Student who threatened shooting gets probation

By Ed White

Associated Press

DETROIT (AP) -- A judge ordered probation last Friday for an honors student who threatened to shoot up Wayne State University with a machine gun.

Ali Saad's online threat a year ago turned out to be false, but no one knew it at the time. Two people who read it alerted authorities, and Wayne State police and FBI agents launched an investigation.

U.S. District Court Judge Stephen Murphy III called it a "big deal" but agreed with the prosecutor that prison wasn't necessary, despite guidelines that called for a possible term of up to a year.

"Your conduct stemmed from anger and narcotics or substance abuse," the judge told Saad. "If you slip into drug use or impulsive behavior, you're going to be here again and on your way to jail."

Saad wrote online that he was planning to take an AK-47 to Wayne State's General Lectures building and kill more than the 32 people who died at Virginia Tech University in 2007, according to the FBI. Authorities said he pledged to set up a webcam to record it and wrote, "Be sure to tune in."

Saad, 20, apologized in court. He also got a significant break: Authorities found images of child pornography on his computer but didn't pursue charges, which carry a mandatory five-year prison term.

"Taken together, Saad had committed a variety of felony acts from the comfort of his bedroom," Assistant U.S. Attorney Kevin Mulcahy said in a court filing ahead of the hearing.

Nonetheless, Saad's good qualities "outweigh the bad," the prosecutor said in urging no prison for the false threat.

Saad must live with his parents and stick to an 11 p.m. to 7 a.m. curfew for at least a year while on probation for three years. More than 30 friends and family members were in court to support him, including his former principal at Fordson High School in Dearborn, where he completed 19 college credits and received a prestigious leadership award in 2009.

Saad now is a student at the University of Michigan in Dearborn. Defense attorney Robert Kalec told him not to comment outside court.
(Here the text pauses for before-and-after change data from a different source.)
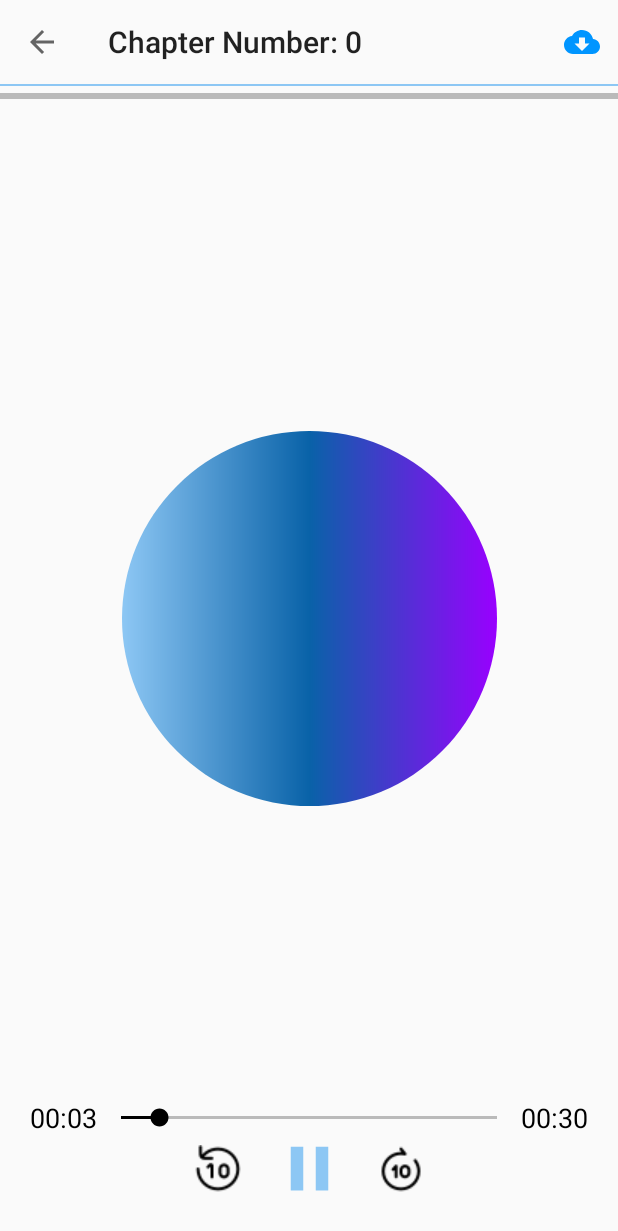
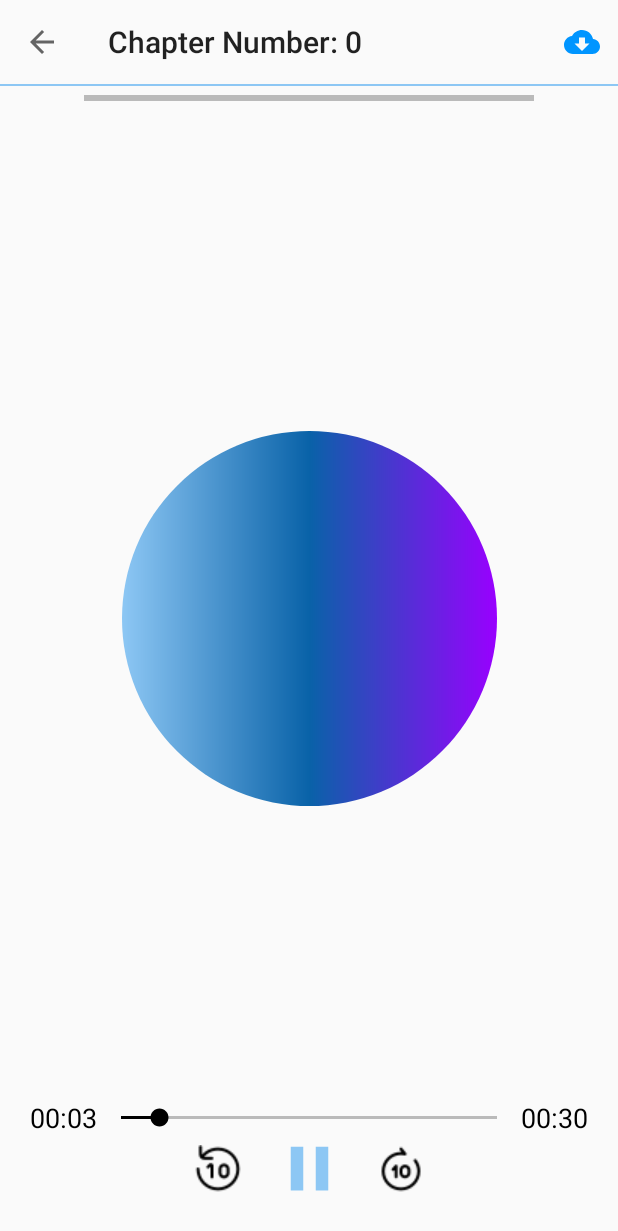
Before and after one commit to zeeshantaj/Quran_App, an Android app: the Play_Activity screen opened directly, with no data from a screen before it, after a tap on "Download", on a phone screen of 412 x 824 dp. Shown: the top 1231 px of the screen. Run offline under Robolectric (Android 15) with nearby library versions, the light colour scheme and no system bars; Roboto replaces fonts that are not available here; 2 statements that could not run were skipped.

Commit message:
third6 Quran_App commit

```diff
--- a/app/src/main/java/com/example/quran_application/Audio/AudioDownloader.java
+++ b/app/src/main/java/com/example/quran_application/Audio/AudioDownloader.java
@@ -5,7 +5,10 @@ import android.os.Environment;
 import android.os.Handler;
 import android.os.Looper;
 import android.util.Log;
+import android.widget.TextView;
 import android.widget.Toast;
+
+import com.example.quran_application.Downloads.DownloadListener;
 
 import java.io.File;
 import java.io.FileOutputStream;
@@ -21,7 +24,7 @@ import okhttp3.ResponseBody;
 
 public class AudioDownloader {
     private final Context context;
-
+    private int progress;
     public AudioDownloader(Context context) {
         this.context = context;
     }
@@ -75,7 +78,6 @@ public class AudioDownloader {
 
 
 
-
                 if (body != null) {
                     try (InputStream inputStream = body.byteStream()) {
 
@@ -109,7 +111,7 @@ public class AudioDownloader {
                             downloadedFileSize += read;
 
                             // Calculate the download progress in percentage
-                            int progress = (int) ((downloadedFileSize * 100) / totalFileSize);
+                            progress = (int) ((downloadedFileSize * 100) / totalFileSize);
 
                             // Notify progress
                             if (listener != null) {
@@ -125,7 +127,7 @@ public class AudioDownloader {
 
                             Handler handler = new Handler(Looper.getMainLooper());
                             handler.post(() -> {
-                                Toast.makeText(context, "Audio downloaded: " + destinationFile.getAbsolutePath(), Toast.LENGTH_SHORT).show();
+                                Toast.makeText(context, "Audio downloaded: " + destinationFile.getAbsolutePath(), Toast.LENGTH_LONG).show();
                                 Log.e("MyApp", "destination: " + destinationFile.getAbsolutePath());
                             });
                         }
@@ -141,11 +143,11 @@ public class AudioDownloader {
         });
     }
 
-    public interface DownloadListener {
-        void onDownloadCompleted(String filePath);
-
-        void onDownloadFailed(String errorMessage);
-
-        void onProgressUpdate(int progress);
-    }
+//    public interface DownloadListener {
+//        void onDownloadCompleted(String filePath);
+//
+//        void onDownloadFailed(String errorMessage);
+//
+//        void onProgressUpdate(int progress);
+//    }
 }
--- a/app/src/main/java/com/example/quran_application/Audio/Play_Activity.java
+++ b/app/src/main/java/com/example/quran_application/Audio/Play_Activity.java
@@ -24,12 +24,14 @@ import android.view.MenuItem;
 import android.view.View;
 import android.view.animation.LinearInterpolator;
 import android.widget.ImageView;
+import android.widget.LinearLayout;
 import android.widget.ProgressBar;
 import android.widget.SeekBar;
 import android.widget.TextView;
 import android.widget.Toast;
 import android.window.OnBackInvokedDispatcher;
 
+import com.example.quran_application.Downloads.DownloadListener;
 import com.example.quran_application.R;
 
 import java.io.IOException;
@@ -46,12 +48,17 @@ public class Play_Activity extends AppCompatActivity {
     private int total,chapterNumber;
     private String audioUrl,audioName,audioNumber;
     private ProgressBar downloadProgressBar;
+    private LinearLayout linearLayout;
+    private TextView progressText;
     @Override
     protected void onCreate(Bundle savedInstanceState) {
         super.onCreate(savedInstanceState);
         setContentView(R.layout.activity_play);
 
         downloadProgressBar = findViewById(R.id.audioProgressDownload);
+        linearLayout = findViewById(R.id.progressLinearLayout);
+        progressText = findViewById(R.id.progressTxt);
+
 
         Fade fade = new Fade();
         View decor = getWindow().getDecorView();
@@ -297,13 +304,15 @@ public class Play_Activity extends AppCompatActivity {
             Toast.makeText(this, "downoadclicked", Toast.LENGTH_SHORT).show();
             String destinationPath = "/path/to/save/audio.mp3"; // Change the destination path as needed
 
-            downloadProgressBar.setVisibility(View.VISIBLE);
+           // downloadProgressBar.setVisibility(View.VISIBLE);
+            linearLayout.setVisibility(View.VISIBLE);
             AudioDownloader audioDownloader = new AudioDownloader(this);
             audioNumber = String.valueOf(chapterNumber);
-            audioDownloader.downloadAudio(audioUrl,audioNumber,audioName, new AudioDownloader.DownloadListener() {
+            audioDownloader.downloadAudio(audioUrl,audioNumber,audioName, new DownloadListener() {
                 @Override
                 public void onDownloadCompleted(String filePath) {
                     //Toast.makeText(Play_Activity.this, "Downloaded Successfully"+filePath, Toast.LENGTH_SHORT).show();
+
                 }
 
                 @Override
@@ -313,7 +322,9 @@ public class Play_Activity extends AppCompatActivity {
 
                 @Override
                 public void onProgressUpdate(int progress) {
+
                     downloadProgressBar.setProgress(progress,true);
+                    runOnUiThread(() -> progressText.setText(progress + "%"));
                 }
             });
 
--- a/app/src/main/res/layout/activity_play.xml
+++ b/app/src/main/res/layout/activity_play.xml
@@ -16,15 +16,36 @@
         app:layout_constraintTop_toTopOf="parent" />
 
 
-    <ProgressBar
-        android:id="@+id/audioProgressDownload"
+    <LinearLayout
+        android:id="@+id/progressLinearLayout"
         android:layout_width="match_parent"
         android:layout_height="wrap_content"
-        style="?android:attr/progressBarStyleHorizontal"
+        android:gravity="center"
         android:visibility="gone"
-        android:progressTint="@color/lightBlue"
-        android:progressBackgroundTint="@color/black"
-        app:layout_constraintTop_toBottomOf="@id/playTollBar"/>
+        android:orientation="horizontal"
+        app:layout_constraintEnd_toEndOf="parent"
+        app:layout_constraintStart_toStartOf="parent"
+        app:layout_constraintTop_toBottomOf="@id/playTollBar">
+
+        <ProgressBar
+            android:id="@+id/audioProgressDownload"
+            style="?android:attr/progressBarStyleHorizontal"
+            android:layout_width="300dp"
+            android:layout_height="wrap_content"
+            android:layout_marginStart="10dp"
+            android:layout_marginEnd="10dp"
+            android:progressBackgroundTint="@color/black"
+            android:progressTint="@color/lightBlue" />
+
+        <TextView
+            android:id="@+id/progressTxt"
+            android:layout_width="wrap_content"
+            android:layout_height="wrap_content"
+            android:textColor="?android:textColor" />
+
+
+    </LinearLayout>
+
 
 
 
```
Also changed, not shown: app/src/main/java/com/example/quran_application/Downloads/ChapterInfo.java (added, +37 -0 lines), app/src/main/java/com/example/quran_application/Downloads/DownloadAdapter.java (added, +56 -0 lines), app/src/main/java/com/example/quran_application/Downloads/DownloadListener.java (added, +9 -0 lines), app/src/main/java/com/example/quran_application/Downloads/Download_Fragment.java (+65 -1 lines).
Kalec told The Associated Press that the blog used by Saad had a message that anything posted was fiction.

"He did not intend for anyone to take it seriously," Kalec said.

Published: Tue, Dec 13, 2011